Te Trickster thinks that systems of belief are ultimately arbitrary, and that labels, rules, and perceptions are just malleable as wet clay in a potter’s fingers. A sandwich could have just as easily been a hotdog, or a sandwich a burrito, had someone thought of a different label the day they were named. A Te Trickster feels that perceptions do not equal truth, and that “saving face” can be akin to lying. A Te Trickster also believes that what those around them think will be affected by what they — their Ti Child — think.   

The Fe Parent and Te Trickster — in the Battleground of Responsibility — can teach IxFJs that ethics and rationale — what is collectively good and collectively efficient — overlap in fundamental ways. Further, it is essential to allow the Ti Child and Fi Critic — in the Battleground of Innocence — which are the sources of rational and ethics, to have space to express themselves. We need both for the Child to reach parenthood and the Critic to rediscover the spark of youth. And the Trickster right in between both of them.   

In its undeveloped, ignorant form, Te Trickster prevents us from seeing clearly into the nuanced minds of others. It fails to grasp the complexity of others’ thoughts, and often wrongly assumes that what someone values — with Fe Parent — equals what they think. Without humility, the Te Trickster will both listen to everyone and no one.   

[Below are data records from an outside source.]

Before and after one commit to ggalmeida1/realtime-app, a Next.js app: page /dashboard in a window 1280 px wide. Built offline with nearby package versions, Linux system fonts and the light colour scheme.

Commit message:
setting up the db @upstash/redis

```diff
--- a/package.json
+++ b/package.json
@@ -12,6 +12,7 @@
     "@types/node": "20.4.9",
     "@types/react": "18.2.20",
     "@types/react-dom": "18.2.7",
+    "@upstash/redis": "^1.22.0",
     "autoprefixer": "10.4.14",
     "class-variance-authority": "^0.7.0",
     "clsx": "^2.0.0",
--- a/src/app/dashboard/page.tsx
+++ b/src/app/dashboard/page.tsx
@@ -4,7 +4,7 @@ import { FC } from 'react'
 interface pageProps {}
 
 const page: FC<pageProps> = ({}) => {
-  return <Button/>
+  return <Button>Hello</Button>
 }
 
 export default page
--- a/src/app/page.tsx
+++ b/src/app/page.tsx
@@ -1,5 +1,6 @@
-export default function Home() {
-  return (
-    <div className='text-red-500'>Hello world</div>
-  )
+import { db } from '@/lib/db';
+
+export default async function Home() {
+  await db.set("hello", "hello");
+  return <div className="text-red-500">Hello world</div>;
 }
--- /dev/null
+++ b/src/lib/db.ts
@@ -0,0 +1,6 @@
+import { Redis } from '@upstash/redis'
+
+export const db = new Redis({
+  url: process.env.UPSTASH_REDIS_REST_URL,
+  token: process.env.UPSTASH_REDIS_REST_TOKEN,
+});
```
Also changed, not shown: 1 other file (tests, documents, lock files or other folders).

As the Fi Critic develops alongside the Trickster, the brilliance of the Trickster can be unlocked. While the Ti Child loves to process new ideas, a developing Te Trickster — with the help of Fi Critic — will begin to realize that some ideas are better than others. Some should be kept, and the rest should be done away with. But, in order to know which ideas are better, the Te Trickster must learn to thoroughly understand what the ideas actually are to begin with.  


Ti Trickster   

A Ti Trickster sees that truth is not synonymous with logic. Ti Trickster realizes that logic is controlled by input and that the conclusion reached by a logical process is solely determined by the input given. It understands this because it realizes that logic is an instrument. Like a cheese grater or a food processor, logic can only churn out what it is given.   

The logical conclusion is determined by the input that is received. You can have premises that are false — 1) All apples are blue, 2) All orange things are apples, — but still produce a logical conclusion — 3) Therefore: All blue things are orange things. 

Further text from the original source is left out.